I’m not sure what the above quote has to do with a section on the various Unmatched boxes you can purchase… but it makes me laugh every time, so I used it anyway. Sue me.
Unmatched: Battle of Legends Volume One
The first box released includes four heroes and a double-sided map large enough for 2 vs 2 battles. Along with Robin Hood vs Bigfoot, this is probably the version I’d suggest to players who are new to Unmatched and/or Epic Duels. King Arthur is the most difficult to play well… but all four heroes have unique decks and fighting styles.
Unmatched: Robin Hood vs Bigfoot
This box has two heroes and a double-sided map aimed at 1 vs 1 matches. These two characters are probably the easiest heroes for newbies to learn with… but there are plenty of tricks in their decks as well. If you are curious but don’t want to spend too much, this is an excellent introduction to the game system.
Unmatched: Bruce Lee
No map in the box… but you do get to play Bruce Lee, which is either an invitation to run roughshod over your opponent or get pummeled into next week. (We had a Bruce vs the Raptors battle that lasted 5 minutes with the clever girls tearing him apart.) Bruce is a lot of fun but he’s better for experienced players.
Unmatched: Ingen vs Raptors
This is the first of three promised Jurassic Park boxes – it has Muldoon and the Ingen hunters against three Raptors. Muldoon’s trap ability combines with his ranged attack to make him a potent opponent and one that is relatively easy to learn how to play. The Raptors are tougher to learn, but on maps with lots of connections can use their pack attack to wreak havoc. The two player map in this box is single-sided.
Unmatched: Cobble & Fog
The second box of four heroes (with a double-sided map large enough for 2 vs 2 play) has a wide array of characters associated with London. Sherlock Holmes (and his sidekick, Dr. Watson) require the most experience with the game system to play well – there are specific cards in his deck which work substantially better if you have knowledge of your opponent’s deck composition. Dracula is the easiest to play, with the other three heroes requiring more finesse.
Yoda: Difficult to see. Always in motion is the future.
There is a whole lot of Unmatched stuff in the publication/development pipeline. Later this year (2020) will see the release of Unmatched: Buffy and as-yet-unrevealed 2 character box. 2021 will see the remainder of the Jurassic Park releases and a new Battle of Legends box.
Restoration Games is playtesting characters beyond that point as well – including their Unmatched Design Contest which will be the basis for an upcoming four character box.

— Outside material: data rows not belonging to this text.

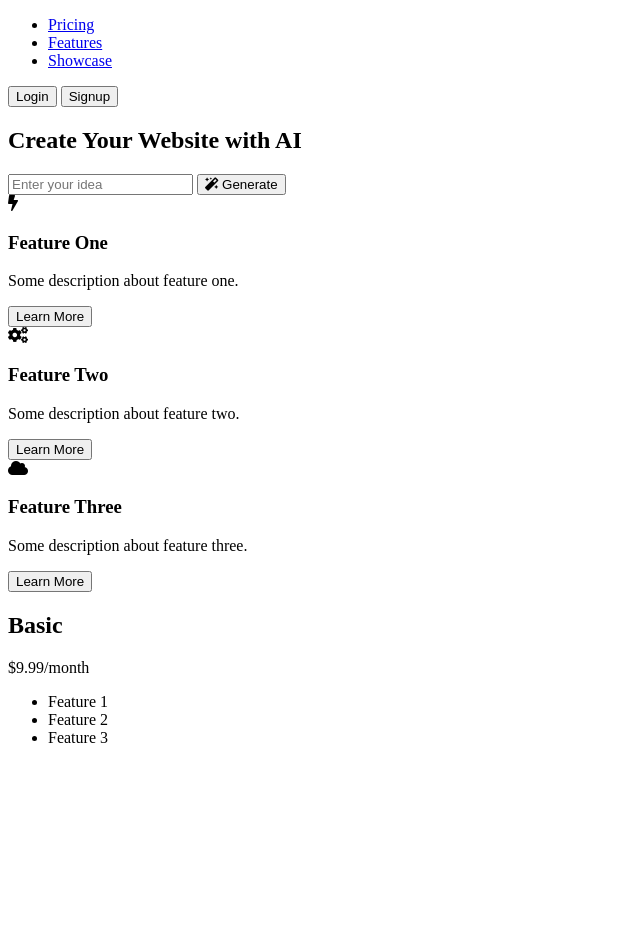
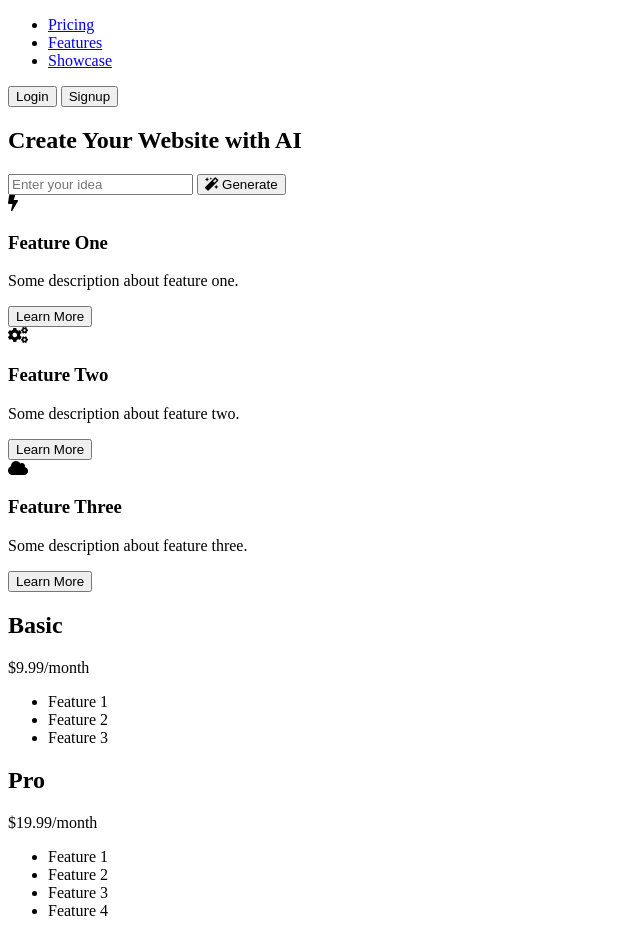
Before and after one commit to Niks-World/www.umso.com, a plain HTML site: page index.html in a window 1280 px wide. Shown: the whole page, without its empty margins (0-640 px from the left). Before the commit the page ends 800 px from the top, so only its background shows below. Drawn offline with Linux system fonts and the light colour scheme.

Commit message:
price of card

```diff
--- a/index.html
+++ b/index.html
@@ -64,6 +64,16 @@
             <li>Feature 3</li>
         </ul>
     </div>
-
+    <div class="card pro">
+        <h2>Pro</h2>
+        <p class="price">$19.99/month</p>
+        <ul>
+            <li>Feature 1</li>
+            <li>Feature 2</li>
+            <li>Feature 3</li>
+            <li>Feature 4</li>
+        </ul>
+    </div>
+</section>
 </body>
 </html>
```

Kuiil: I have spoken.
By this point, you’re probably not surprised that I’m a huge fan of the Unmatched game system and recommend it highly to anyone… nor will you be taken aback that my oldest son acquired his own full set of Unmatched to take to college with him.
Here’s the big picture… a 1 vs 1 game takes 15-25 minutes; 2 vs 2 usually runs 30-45 minutes. There are currently 13 different characters to choose from, each with their own well-balanced deck design. There are 7 different maps currently available that offer a variety of challenges. The art design is very cool and the game is well-playtested. And… it is one of the best fighting games I’ve played.

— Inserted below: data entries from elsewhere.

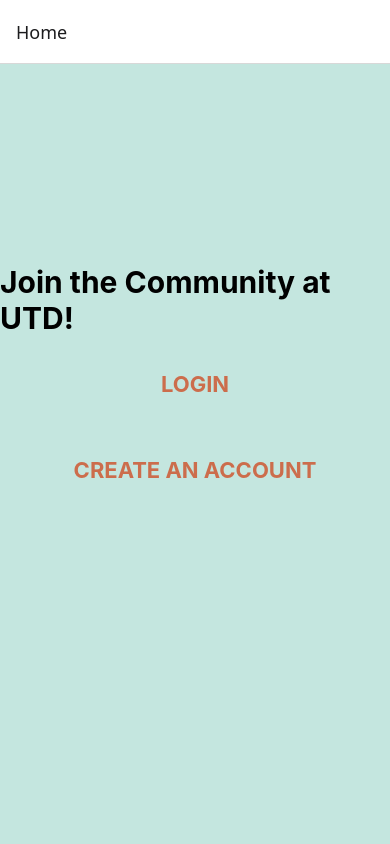
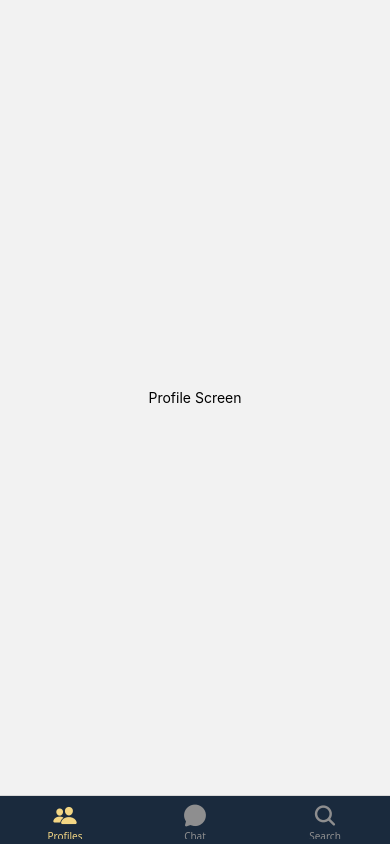
Before and after one commit to armitakatarapu/cometconnect, a React Native app: screen /MainScreen in a window 390 px wide. Built offline with nearby package versions, Linux system fonts and the light colour scheme.

Commit message:
Created everyone seperate pages w/starter code and added Firebase authentication for the Login.

```diff
--- a/App.tsx
+++ b/App.tsx
@@ -6,6 +6,7 @@
 import CreateAccountScreen from './CreateAccountScreen';
 import CreateUsernamePasswordScreen from './CreateUsernamePasswordScreen';
 import CreateProfileScreen from './CreateProfileScreen.tsx'; // Import CreateProfileScreen
+import MainScreen from './MainScreen';
 import { StackParamList } from './types';
 
 const Stack = createNativeStackNavigator<StackParamList>();
@@ -19,7 +20,8 @@
         <Stack.Screen name="CreateAccount" component={CreateAccountScreen} />
         <Stack.Screen name="CreateUsernamePassword" component={CreateUsernamePasswordScreen} />
         <Stack.Screen name="CreateProfile" component={CreateProfileScreen} />
-      </Stack.Navigator>
+        <Stack.Screen name="MainScreen" component={MainScreen} options={{ headerShown: false }} />
+        </Stack.Navigator>
     </NavigationContainer>
   );
 };
--- /dev/null
+++ b/ChatScreen.tsx
@@ -0,0 +1,22 @@
+//Shreya - Screen to chat where we are going to implement an AI model to prompt in this page
+
+import React from 'react';
+import { View, Text, StyleSheet } from 'react-native';
+
+const ChatScreen = () => {
+  return (
+    <View style={styles.container}>
+      <Text>Chat Screen</Text>
+    </View>
+  );
+};
+
+const styles = StyleSheet.create({
+  container: {
+    flex: 1,
+    justifyContent: 'center',
+    alignItems: 'center',
+  },
+});
+
+export default ChatScreen;  // Make sure this line exists
--- a/CreateAccountScreen.tsx
+++ b/CreateAccountScreen.tsx
@@ -1,37 +1,46 @@
 import React, { useState } from 'react';
 import { View, Text, TextInput, TouchableOpacity, StyleSheet, Alert } from 'react-native';
 import { NativeStackNavigationProp } from '@react-navigation/native-stack';
-import { StackParamList } from './types'; // Ensure this contains the correct types
+import { StackParamList } from './types';
 import { useNavigation } from '@react-navigation/native';
+import auth from '@react-native-firebase/auth';
 
 // Define prop type for navigation
 type CreateAccountScreenNavigationProp = NativeStackNavigationProp<StackParamList, 'CreateAccount'>;
 
 const CreateAccountScreen = () => {
-  const navigation = useNavigation<CreateAccountScreenNavigationProp>(); // Use navigation hook
+  const navigation = useNavigation<CreateAccountScreenNavigationProp>();
 
   const [email, setEmail] = useState('');
   const [isAuthenticating, setIsAuthenticating] = useState(false);
   const [isEmailValid, setIsEmailValid] = useState<boolean | null>(null);
 
-  const handleEmailSubmit = () => {
+  const handleEmailSubmit = async () => {
+    const trimmedEmail = email.trim().toLowerCase(); // Clean the email input
     setIsAuthenticating(true);
     setIsEmailValid(null); // Reset validation state
 
-    // Simulating an email check
-    setTimeout(() => {
-      if (email.endsWith('@utdallas.edu')) {
+    try {
+      const user = await auth().fetchSignInMethodsForEmail(trimmedEmail);
+
+      if (user.length > 0) {
+        setIsEmailValid(false);
+        Alert.alert('Error', 'This email is already registered. Please use another email.');
+      } else if (trimmedEmail.endsWith('@utdallas.edu')) {
         setIsEmailValid(true);
         Alert.alert('Success', 'UTD email verified! Proceeding to next step.');
-
-        // Navigate to the username & password creation screen, passing the email
-        navigation.navigate('CreateUsernamePassword', { email });
+        navigation.navigate('CreateUsernamePassword', { email: trimmedEmail });
       } else {
         setIsEmailValid(false);
         Alert.alert('Error', 'Please enter a valid UTD email.');
       }
-      setIsAuthenticating(false);
-    }, 2000);
+    } catch (error: any) {
+      setIsEmailValid(false);
+      console.error('Error checking email:', error.code, error.message);
+      Alert.alert('Error', error.message || 'An error occurred while checking the email.');
+    }
+
+    setIsAuthenticating(false);
   };
 
   return (
@@ -90,15 +99,15 @@
     color: '#F3D684',
   },
   input: {
-    width: '75%',  // Keep the same width
-    height: 30,    // Keep the skinniness
-    backgroundColor: '#CC6D4C', // Dark teal background for input boxes
-    borderRadius: 3,  // Less rounded edges
+    width: '75%',
+    height: 30,
+    backgroundColor: '#CC6D4C',
+    borderRadius: 3,
     paddingLeft: 15,
-    paddingTop: 5,    // Add some padding to the top for text visibility
-    paddingBottom: 5, // Add some padding to the bottom for text visibility
+    paddingTop: 5,
+    paddingBottom: 5,
     marginBottom: 15,
-    color: '#C4E6DF', // Light teal text color inside inputs
+    color: '#C4E6DF',
     fontSize: 16,
   },
   submitButton: {
--- a/CreateProfileScreen.tsx
+++ b/CreateProfileScreen.tsx
@@ -25,7 +25,17 @@
   };
 
   const handleFinish = () => {
-    setMessage("You're all set! Start chatting...");
+    if (!firstName || !lastName || !pronoun) {
+      setMessage('Please fill out all required fields.');
+      return;
+    }
+    setMessage("You're all set! Start chatting...")
+    navigation.replace('MainScreen', {
+      username: username,
+      email: email,
+      tags: tags,
+      bio: bio,
+    });
   };
 
   return (
--- a/CreateUsernamePasswordScreen.tsx
+++ b/CreateUsernamePasswordScreen.tsx
@@ -2,6 +2,8 @@
 import { View, Text, TextInput, TouchableOpacity, StyleSheet } from 'react-native';
 import { NativeStackScreenProps } from '@react-navigation/native-stack';
 import { StackParamList } from './types';
+import auth from '@react-native-firebase/auth';
+
 
 type Props = NativeStackScreenProps<StackParamList, 'CreateUsernamePassword'>;
 
@@ -20,20 +22,31 @@
   };
 
   // Handle navigation only if all validation passes
-  const handleNext = () => {
+  const handleNext = async () => {
     if (!validatePassword(password)) {
       setErrorMessage('Password must be 8+ characters, with 1 number & 1 special character.');
       return;
     }
+
     if (password !== reEnterPassword) {
       setErrorMessage('Passwords do not match.');
       return;
     }
-    setErrorMessage('');
 
-    // Navigate to profile creation
-    navigation.navigate('CreateProfile', { email, username });
+    setErrorMessage(''); // Reset error message
+
+    try {
+      // Firebase user creation
+      await auth().createUserWithEmailAndPassword(email, password);
+
+      // Navigate to profile creation screen, passing email and username
+      navigation.navigate('CreateProfile', { email, username });
+    } catch (error: any) {
+      console.error('Firebase user creation error:', error);
+      setErrorMessage(error.message); // Show Firebase error message
+    }
   };
+
 
   return (
     <View style={styles.container}>
--- a/LoginScreen.tsx
+++ b/LoginScreen.tsx
@@ -2,6 +2,8 @@
 import { View, Text, TextInput, TouchableOpacity, StyleSheet, Alert, Animated } from 'react-native';
 import { NativeStackNavigationProp } from '@react-navigation/native-stack';
 import { StackParamList } from './types'; // Correct import
+import auth from '@react-native-firebase/auth';
+
 
 // Define the param list for your navigator
 type LoginScreenNavigationProp = NativeStackNavigationProp<StackParamList, 'Login'>;
@@ -26,13 +28,23 @@
     }).start();
   }, [cometAnim]);
 
-  const handleLogin = () => {
-    if (username && password) {
-      Alert.alert('Login functionality coming soon!');
-    } else {
+  const handleLogin = async () => {
+    if (!username || !password) {
       Alert.alert('Please enter both username and password.');
+      return;
+    }
+
+    try {
+      await auth().signInWithEmailAndPassword(username, password);
+      Alert.alert('Logged in successfully!');
+      // Optionally navigate to home or profile screen
+      navigation.navigate('Home');
+    } catch (error: any) {
+      console.error('Login error:', error);
+      Alert.alert('Login failed', error.message);
     }
   };
+
 
   return (
     <View style={styles.container}>
@@ -81,7 +93,7 @@
       {/* Create Login Button */}
       <TouchableOpacity
         style={styles.loginButton}
-        onPress={() => navigation.navigate('Login')}
+        onPress={handleLogin}
       >
         <Text style={styles.loginButtonText}>Login</Text>
       </TouchableOpacity>
--- /dev/null
+++ b/MainScreen.tsx
@@ -0,0 +1,46 @@
+import React from 'react';
+import { createBottomTabNavigator } from '@react-navigation/bottom-tabs';
+import Icon from 'react-native-vector-icons/Ionicons'; // Or your preferred icon set
+import { StackParamList } from './types';
+
+import ProfileScreen from './ProfileScreen';
+import ChatScreen from './ChatScreen';
+import SearchScreen from './SearchScreen';
+
+const Tab = createBottomTabNavigator();
+
+const MainScreen = () => {
+  return (
+    <Tab.Navigator
+      screenOptions={{
+        tabBarStyle: { backgroundColor: '#1A2A3D' },
+        tabBarActiveTintColor: '#F3D684',
+        headerShown: false,
+      }}
+    >
+      <Tab.Screen
+        name="Profiles"
+        component={ProfileScreen}
+        options={{
+          tabBarIcon: ({ color, size }) => <Icon name="people" color={color} size={size} />,
+        }}
+      />
+      <Tab.Screen
+        name="Chat"
+        component={ChatScreen}
+        options={{
+          tabBarIcon: ({ color, size }) => <Icon name="chatbubble" color={color} size={size} />,
+        }}
+      />
+      <Tab.Screen
+        name="Search"
+        component={SearchScreen}
+        options={{
+          tabBarIcon: ({ color, size }) => <Icon name="search" color={color} size={size} />,
+        }}
+      />
+    </Tab.Navigator>
+  );
+};
+
+export default MainScreen;
--- /dev/null
+++ b/ProfileScreen.tsx
@@ -0,0 +1,23 @@
+//Kriti - Profile Page
+//So this page will come after the profile creation or the after the Login so people can view profile and navigate from there
+// ProfileScreen.tsx
+import React from 'react';
+import { View, Text, StyleSheet } from 'react-native';
+
+const ProfileScreen = () => {
+  return (
+    <View style={styles.container}>
+      <Text>Profile Screen</Text>
+    </View>
+  );
+};
+
+const styles = StyleSheet.create({
+  container: {
+    flex: 1,
+    justifyContent: 'center',
+    alignItems: 'center',
+  },
+});
+
+export default ProfileScreen;  // Make sure this line exists
--- /dev/null
+++ b/SearchScreen.tsx
@@ -0,0 +1,22 @@
+//Alison - Screen to search for profiles
+
+import React from 'react';
+import { View, Text, StyleSheet } from 'react-native';
+
+const SearchScreen = () => {
+  return (
+    <View style={styles.container}>
+      <Text>Search Screen</Text>
+    </View>
+  );
+};
+
+const styles = StyleSheet.create({
+  container: {
+    flex: 1,
+    justifyContent: 'center',
+    alignItems: 'center',
+  },
+});
+
+export default SearchScreen;  // Make sure this line exists
--- a/types.ts
+++ b/types.ts
@@ -3,6 +3,7 @@
   Home: undefined;
   Login: undefined;
   CreateAccount: undefined;
-  CreateUsernamePassword: { email: string }
+  CreateUsernamePassword: { email: string };
   CreateProfile: { email: string; username: string };
+  MainScreen: { username: string; email: string; tags: string; bio: string };
 };
```
Also changed, not shown: package.json (+5 -2 lines), 1 other file (tests, documents, lock files or other folders).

And I’m looking forward to taking on my younger son tonight!
Note: While I did not receive review copies of any of the Unmatched boxes, my boys & I are playtesters for Unmatched (which involves printing your own cards & maps).
Thoughts of Other Opinionated Gamers
Erik Arneson: What Mark said. I’m a huge fan of Unmatched, have bought every set published to date, and don’t expect that to change going forward. The way that every character’s deck is unique and feels like that character, the exciting and tense gameplay, the difficult decisions you make every game (and then second-guess if you lose), the fact that the artwork and graphic design combine in absolute perfection, the wonderful sculpts used to create the plastic minis… it’s easy to gush about Unmatched.
Ratings From Other Opinionated Gamers
I love it!: Mark Jackson, Erik Arneson
I like it:
Not for me: